Novartis lawsuit (re India patent law & access to medicine)
|In 1997, Novartis, the main producer of a drug used for treating blood cancer, filed a patent application in India. Novartis argued this new form of the drug was significantly different to be considered an invention. The court rejected Novartis's argument and found the company failed to prove improved therapeutic efficacy of the new version.|
Worldwide, Novartis is the main producer of Glivec, a drug used for treating blood cancer. The company has sought a patent that would give it the exclusive right to produce Glivec, stopping production by the generic drugs industry in India.
In 1997, when India did not allow protection for pharmaceutical products, Novartis filed a patent application in the Chennai Patent Controller’s office for what Novartis claimed was a new form of Glivec. The application was kept on hold until 2005 when India amended its patent system. In January 2006, the Patent Controller rejected the application, stating that the Patents Act does not allow protection for products that are a modified version of an existing drug, and that in this case the new version lacked novelty. In May 2006, Novartis challenged this decision in the Chennai High Court.
In August 2007, the Chennai High Court transferred the case to the newly-created Patent Office in the Intellectual Property Appellate Board. In June 2009, the Appellate Board disagreed with the Patent Controller and found that Glivec was new and involved an inventive step. However, it still denied patent protection because it said Novartis did not demonstrate that the new product was more effective than the previous one, as laid required by the Patents Act.
Novartis petitioned the Supreme Court to review the Intellectual Property Appellate Board’s decision. The company argued that Glivec had satisfied key criteria including novelty, and hence it should be considered an “invention” under the Patents Act. In April 2013 the Supreme Court upheld the Appellate Board’s decision and its finding that Novartis failed to prove improved therapeutic efficacy of the new version.
- “To patent or not to patent? the case of Novartis’ cancer drug Glivec in India”, Ravinder Gabble, Dalla Lana School of Public Health, Univ. Toronto, & Jillian Clare Kohler, Associate Professor & Director Global Health, Leslie Dan Faculty of Pharmacy, & Munk School of Global Affairs, Univ. Toronto, in Global Health, 6 Jan 2014

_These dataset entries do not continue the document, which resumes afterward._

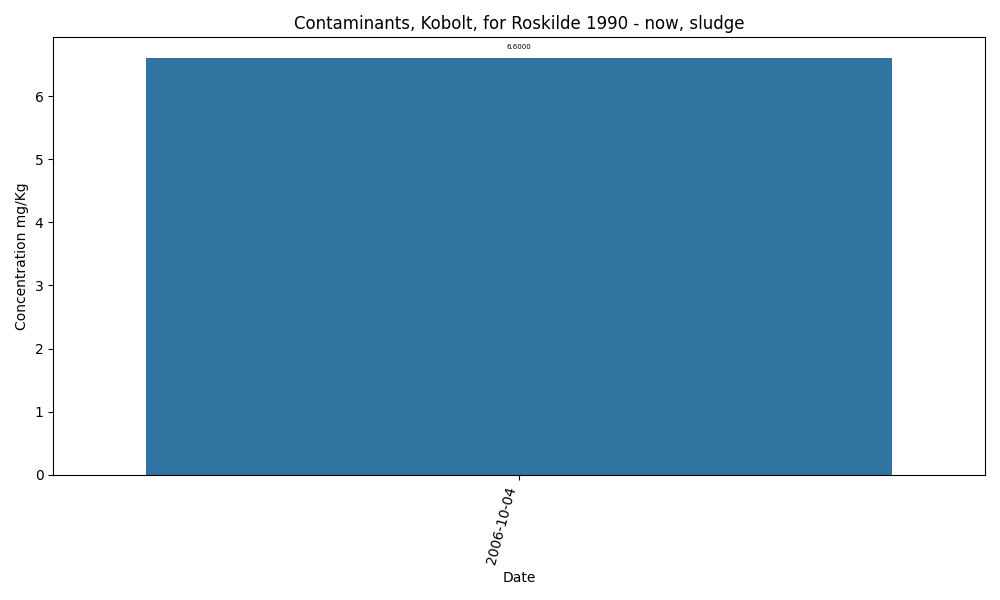
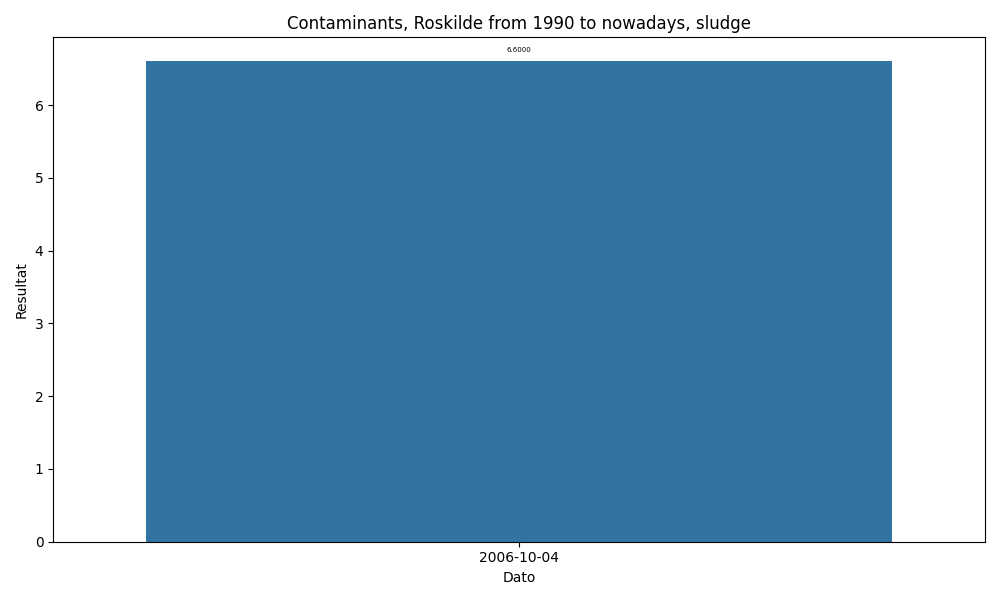
add_details

diff --git a/wastewater_sjelland_region.py b/wastewater_sjelland_region.py
@@ -7,6 +7,8 @@
 
 import io
 import os
+from scipy.interpolate import make_interp_spline
+import numpy as np
 import pandas as pd
 import seaborn as sns
 import seaborn as sns
@@ -194,32 +196,76 @@ df_r_grouped = data_frame_r.groupby('Stofparameter').agg({'Resultat': 'mean'})
 
 elements = ['Cadmium', 'Chrom', 'Bly', 'Kviksølv', 'Arsen', 'Nikkel', 'Kobber', 'Zink', 'Uran', 'Kobolt', 'Selen']
 
+#----------------------ordinary ploting of each plot------------------------------------
+#for i in elements:
+#    frame = data_frame_r[data_frame_r['Stofparameter'] == i][['Dato', 'Resultat', 'Enhed']]
+#    print(f"--------------{i}---------------------")
+#    print(frame)
+#
+#
+#    concentration_sorted = data_frame_r[data_frame_r['Stofparameter'] == i]#.sort_values(by='Dato')
+#    year_sorted = concentration_sorted['Dato']
+#    concentration_sorted_values = concentration_sorted['Resultat']
+#    #-------------------------- plotting for each i value --------------------------------------------
+#    plt.figure(figsize=(10, 6))
+#    plots = sns.barplot(x=year_sorted, y=concentration_sorted_values, hue=year_sorted, errorbar=None)
+#    # Annotate bars with values
+#    for bar in plots.patches:
+#        plots.annotate(format(bar.get_height(), '.4f'),
+#                       (bar.get_x() + bar.get_width() / 2,
+#                        bar.get_height()), ha='center', va='center',
+#                        size=5, xytext=(0, 8),
+#                        textcoords='offset points')
+#
+#
+#    plt.xlabel('Date')
+#    plt.ylabel(f'Concentration {y_title}')
+#    plt.xticks(rotation=75, ha="right")
+#    plt.title(f"Contaminants, {i}, for Roskilde 1990 - now, {atr}")
+#    plt.tight_layout()
+#    plt.savefig(f'contamination_{i}.png')
+#    # Show plot
+#    plt.show()
+#---------------------------------------------save plots as sublots grid---------------------------------------------
+
+cnt = 0
+n = 0
+fig, axes = plt.subplots(6, 2, figsize=(15, 18))
 for i in elements:
     frame = data_frame_r[data_frame_r['Stofparameter'] == i][['Dato', 'Resultat', 'Enhed']]
-    print(f"--------------{i}---------------------")
+    print(f"-----------------{i}---------------------")
     print(frame)
-
-
     concentration_sorted = data_frame_r[data_frame_r['Stofparameter'] == i]#.sort_values(by='Dato')
-    year_sorted = concentration_sorted['Dato']
+    year_sorted = concentration_sorted['Dato'].dt.strftime('%Y-%m') #.dt.year
     concentration_sorted_values = concentration_sorted['Resultat']
+
     #-------------------------- plotting for each i value --------------------------------------------
-    plt.figure(figsize=(10, 6))
-    plots = sns.barplot(x=year_sorted, y=concentration_sorted_values, hue=year_sorted, errorbar=None)
-    # Annotate bars with values
+
+    ax = axes[cnt, n]
+    # to depict in line plot, uncomment bellow
+    #sns.lineplot(x=year_sorted, y=concentration_sorted_values, ax=ax, legend=False, errorbar=None )
+    plots = sns.barplot(x=year_sorted, y=concentration_sorted_values, ax=ax, hue=year_sorted, errorbar=None)
+
     for bar in plots.patches:
-        plots.annotate(format(bar.get_height(), '.4f'),
+        ax.annotate(format(bar.get_height(), '.2f'),
                        (bar.get_x() + bar.get_width() / 2,
                         bar.get_height()), ha='center', va='center',
-                       size=5, xytext=(0, 8),
-                       textcoords='offset points')
+                        size=5, xytext=(0,2),
+                        textcoords='offset points')
 
+    if n % 2 == 0:
+        n += 1
+    else:
+        n = 0
+        cnt += 1
 
-    plt.xlabel('Date')
-    plt.ylabel(f'Concentration {y_title}')
-    plt.xticks(rotation=75, ha="right")
-    plt.title(f"Contaminants, {i}, for Roskilde 1990 - now, {atr}")
-    plt.tight_layout()
-    plt.savefig(f'contamination_{i}.png')
-    # Show plot
-    plt.show()
+    ax.set_title(f"{i}", fontsize=10)
+    ax.set_xlabel("  ")
+    ax.set_ylabel(f'Concentration {y_title}', fontsize=5)
+    ax.tick_params(axis='x', rotation=65, labelsize=4)
+
+plt.tight_layout()
+plt.suptitle(f"Contaminants, Roskilde from 1990 to nowadays, {atr}", fontsize=20)
+plt.subplots_adjust(top=0.92, wspace=0.15, hspace=0.5)
+plt.savefig(f"Contaminants, Roskilde from 1990 to nowadays, {atr}.png")
+plt.show()

diff --git a/air_pollution_data_processing.py b/air_pollution_data_processing.py
@@ -55,6 +55,7 @@ for file in files_to_merge:
     else:
         n = 0
         cnt += 1
+
 plt.xticks(rotation=45, ha="right")
 plt.tight_layout()
 fig.suptitle("Air Pollutants, Denmark", fontsize=20)

diff --git a/Readme.MD b/Readme.MD
@@ -55,41 +55,14 @@ Hg, Zn, Pb, As, Cd, Ni, Co, U, Cu
 Was decided to retrieve a historical data of it for the last 40 years from the portal and visualize it in plot view for 
 dangerous metal ions which were detected in sludge on the bottom. As it is visible, it still remains on that same level  
 
-![image](contamination_Cadmium.png)
- 
- [image](contamination_Chrome.png)
+![image](Contaminants_Roskilde_from_1990_to_nowadays_sludge.png)
 
- [image](contamination_Pb.png)
- 
- [image](contamination_Hg.png)
-
- [image](contamination_Nikkel.png)
-
- [image](contamination_Kobber.png)
- 
- [image](contamination_Zink.png)
 
 By unknown reason, monitoring of upper water lay is not accessible nowadays. Last measured data are from 2009 year.
 
-![image](contamination_Arsen_wastewater.png)
+![image](Contaminants_Roskild_from_1990_to_nowadays_wastewater.png)
 
- [image](contamination_Nikkel_wastewater.png)
-
- [image](contamination_Kobber_wastewater.png)
-
- [image](contamination_Zink_wastewater.png)
-
- [image](contamination_Uran_wastewater.png)
-
- [image](contamination_Kobolt_wastewater.png)
-
- [image](contamination_Selen_wastewater.png)
-
- [image](contamination_Chrom_wastewater.png)
-
- [image](contamination_Bly_wastewater.png)
-
- [image](contamination_Kviksølv_wastewater.png)
+ 
 
 It is not understandable, what does Uranium, is doing in danish sump near Roskilde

- “5 Take-Home Points From India’s Historic Novartis Patent Case”, Arvind Subramanian, Senior Fellow at Peterson Institute for International Economics & Senior Fellow at Center for Global Development, in Asian Scientist, 29 Apr 2013
- “Why Novartis case will help innovation”, Achal Prabhala, Sudhir Krishnaswamy, Azim Premji Univ., & Dr. B.R. Ambedkar, Visiting Professor of Indian Constitutional Law at Columbia Law School, in The Hindu, 15 Apr 2013
- “India’s Patently Wise Decision” Joseph E. Stiglitz, Nobel laureate in economics, Columbia Univ., & Arjun Jayadev, Univ. of Massachusetts, in Project Syndicate, 8 Apr 2013
- “Indian Supreme Court Delivers Verdict in Novartis Case”, NGO Pulse (So. Africa), 2 Apr 2013
- “Landmark verdict gives big boost to cancer patients”, J. Venkatesan, Hindu, 1 Apr 2013
Novartis: “Supreme Court denial of Glivec patent clarifies limited intellectual property protection and discourages future innovation in India”, 1 Apr 2013
Supreme Court of India: “Novartis AG v. Union of India & Others”, Judgment, 1 Apr 2013